**Excerpts from a dataset:**
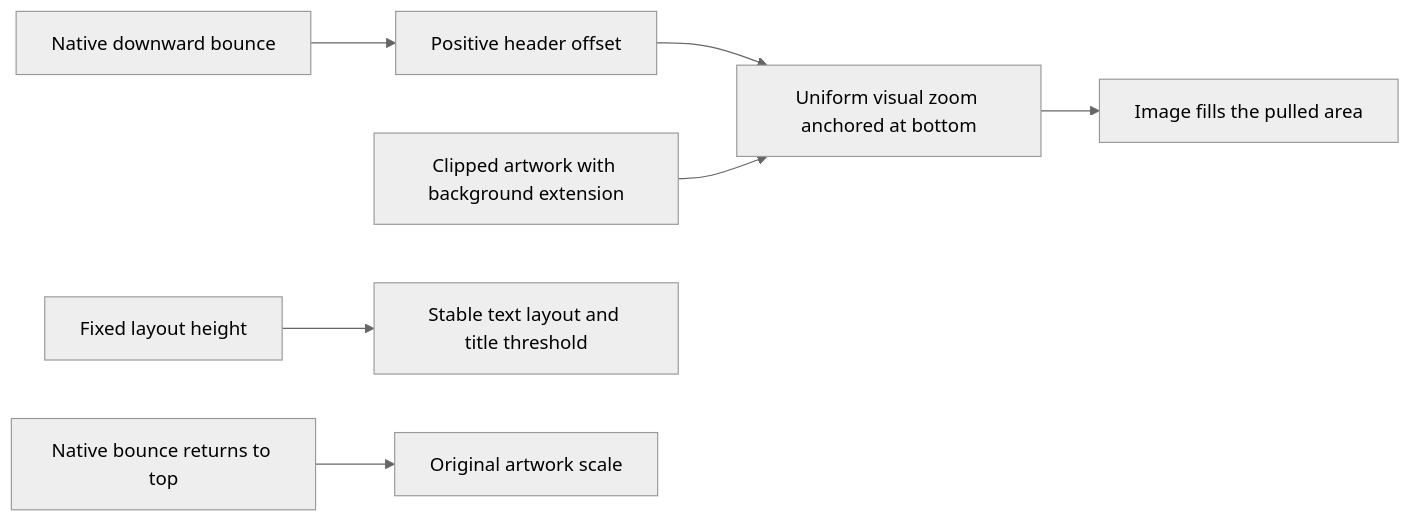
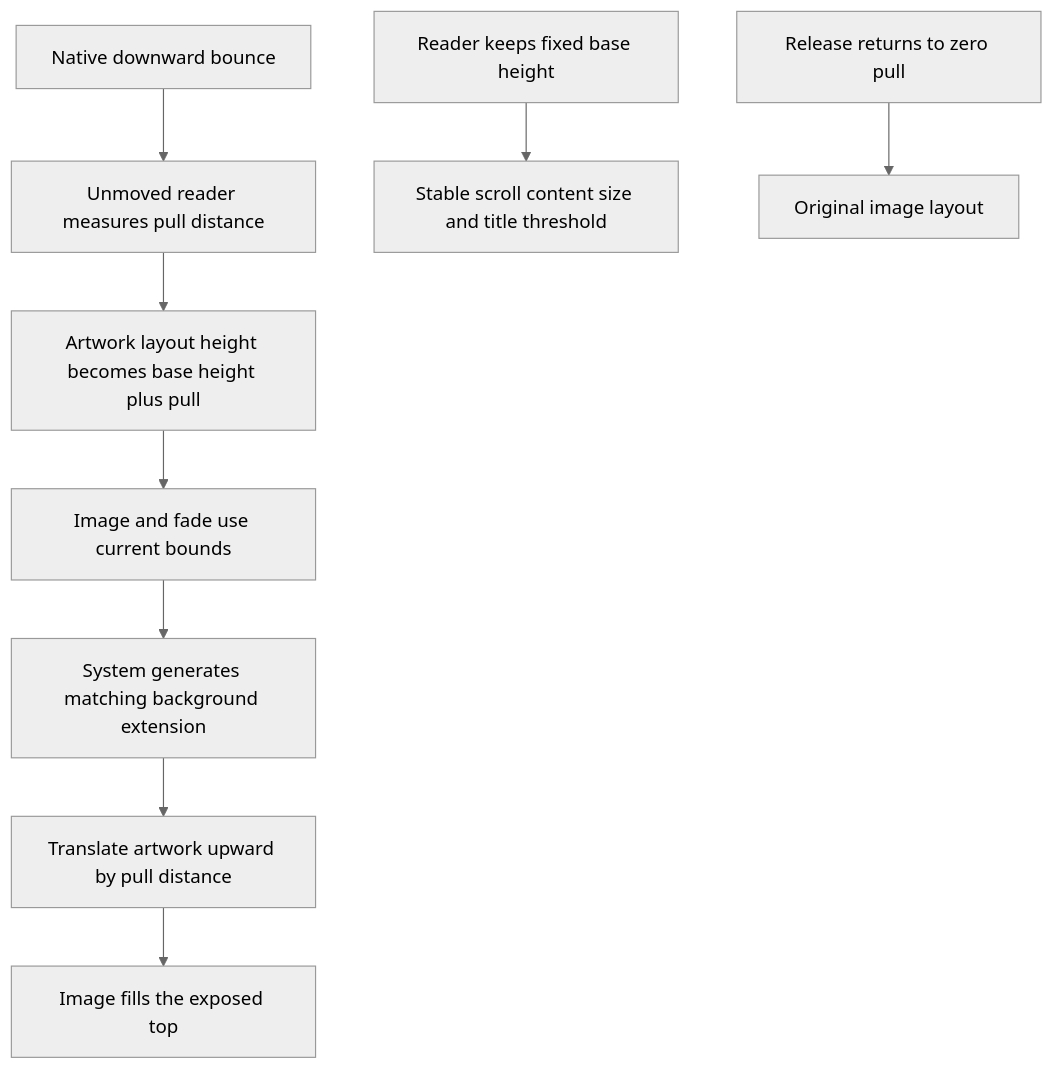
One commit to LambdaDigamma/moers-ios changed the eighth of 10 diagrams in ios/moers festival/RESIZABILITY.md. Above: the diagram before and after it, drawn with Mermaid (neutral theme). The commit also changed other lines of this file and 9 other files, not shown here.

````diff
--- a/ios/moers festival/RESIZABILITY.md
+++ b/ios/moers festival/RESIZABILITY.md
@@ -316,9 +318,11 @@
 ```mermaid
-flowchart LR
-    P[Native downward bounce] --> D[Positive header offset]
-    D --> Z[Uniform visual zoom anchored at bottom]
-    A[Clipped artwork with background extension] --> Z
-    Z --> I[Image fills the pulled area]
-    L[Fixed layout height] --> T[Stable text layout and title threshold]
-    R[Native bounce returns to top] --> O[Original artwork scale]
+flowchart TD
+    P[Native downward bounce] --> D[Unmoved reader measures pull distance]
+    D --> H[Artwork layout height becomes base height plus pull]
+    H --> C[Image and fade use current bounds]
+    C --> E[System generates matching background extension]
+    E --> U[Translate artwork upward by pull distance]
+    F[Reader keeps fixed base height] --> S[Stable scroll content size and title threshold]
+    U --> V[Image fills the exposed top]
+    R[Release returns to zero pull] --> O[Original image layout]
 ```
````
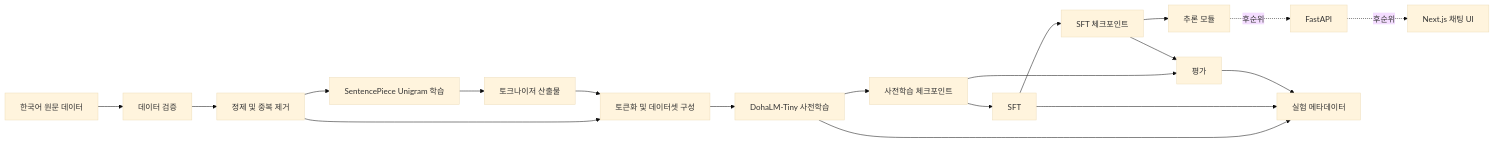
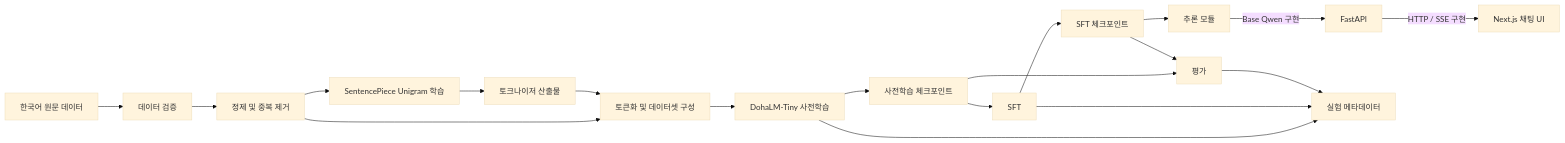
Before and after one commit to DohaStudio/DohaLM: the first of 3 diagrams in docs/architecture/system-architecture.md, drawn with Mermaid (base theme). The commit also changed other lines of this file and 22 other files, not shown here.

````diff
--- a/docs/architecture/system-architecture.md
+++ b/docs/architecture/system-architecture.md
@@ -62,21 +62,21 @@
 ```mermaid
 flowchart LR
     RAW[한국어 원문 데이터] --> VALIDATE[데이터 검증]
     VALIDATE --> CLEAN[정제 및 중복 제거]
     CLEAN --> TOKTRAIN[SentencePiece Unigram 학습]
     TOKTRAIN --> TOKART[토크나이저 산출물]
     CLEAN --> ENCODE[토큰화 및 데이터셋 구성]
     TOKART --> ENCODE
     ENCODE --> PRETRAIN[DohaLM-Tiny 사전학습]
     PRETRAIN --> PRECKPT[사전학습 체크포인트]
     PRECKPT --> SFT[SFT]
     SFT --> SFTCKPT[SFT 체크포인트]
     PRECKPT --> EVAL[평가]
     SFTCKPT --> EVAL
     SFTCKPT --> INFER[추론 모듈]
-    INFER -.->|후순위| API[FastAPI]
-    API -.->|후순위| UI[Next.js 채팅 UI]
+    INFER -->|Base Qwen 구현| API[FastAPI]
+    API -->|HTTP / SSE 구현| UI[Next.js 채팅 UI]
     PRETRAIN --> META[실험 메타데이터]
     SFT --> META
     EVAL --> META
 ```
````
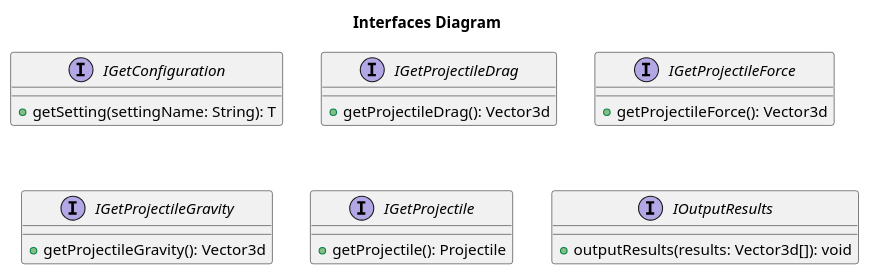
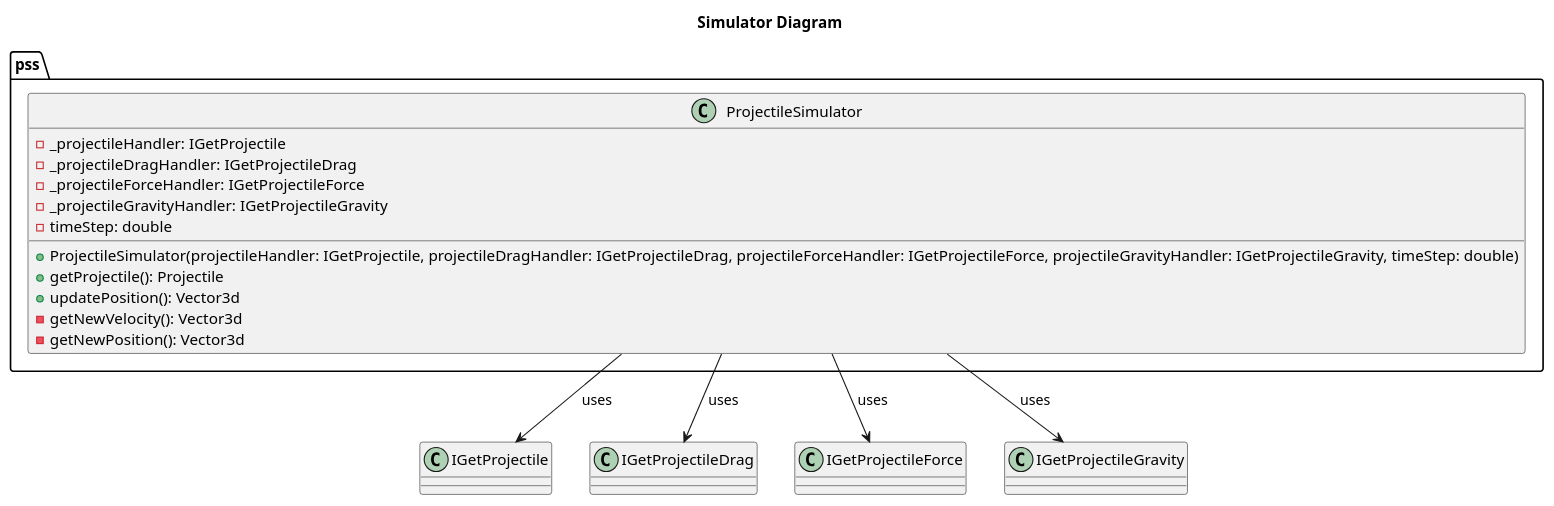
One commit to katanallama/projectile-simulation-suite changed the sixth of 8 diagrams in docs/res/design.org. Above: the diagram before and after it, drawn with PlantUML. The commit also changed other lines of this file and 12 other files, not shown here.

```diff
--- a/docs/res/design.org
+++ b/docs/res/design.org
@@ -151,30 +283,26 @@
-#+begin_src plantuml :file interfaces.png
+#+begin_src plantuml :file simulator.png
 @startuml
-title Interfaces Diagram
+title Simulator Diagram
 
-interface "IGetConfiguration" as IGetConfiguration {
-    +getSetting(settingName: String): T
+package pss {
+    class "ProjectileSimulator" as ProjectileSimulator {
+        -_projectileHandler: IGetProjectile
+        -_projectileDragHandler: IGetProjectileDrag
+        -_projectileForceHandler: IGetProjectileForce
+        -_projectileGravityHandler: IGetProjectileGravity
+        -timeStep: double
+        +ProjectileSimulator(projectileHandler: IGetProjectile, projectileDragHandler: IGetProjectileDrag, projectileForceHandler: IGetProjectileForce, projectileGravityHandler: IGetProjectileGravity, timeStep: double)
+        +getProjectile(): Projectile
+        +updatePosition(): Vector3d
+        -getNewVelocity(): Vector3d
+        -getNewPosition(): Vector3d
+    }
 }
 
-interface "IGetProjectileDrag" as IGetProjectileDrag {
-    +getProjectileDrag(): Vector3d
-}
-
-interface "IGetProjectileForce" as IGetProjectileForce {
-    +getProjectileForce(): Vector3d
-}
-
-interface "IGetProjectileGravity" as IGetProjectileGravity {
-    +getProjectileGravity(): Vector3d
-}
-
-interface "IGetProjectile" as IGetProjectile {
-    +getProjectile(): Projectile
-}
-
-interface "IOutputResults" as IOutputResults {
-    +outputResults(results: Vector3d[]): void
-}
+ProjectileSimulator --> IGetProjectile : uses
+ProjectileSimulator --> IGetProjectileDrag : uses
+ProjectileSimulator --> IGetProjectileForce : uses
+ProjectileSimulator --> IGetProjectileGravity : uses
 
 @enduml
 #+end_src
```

**What to produce:** Look through the entries above. Extract each line with the word "INFER".

**Written answer:**
     SFTCKPT --> INFER[추론 모듈]
-    INFER -.->|후순위| API[FastAPI]
+    INFER -->|Base Qwen 구현| API[FastAPI]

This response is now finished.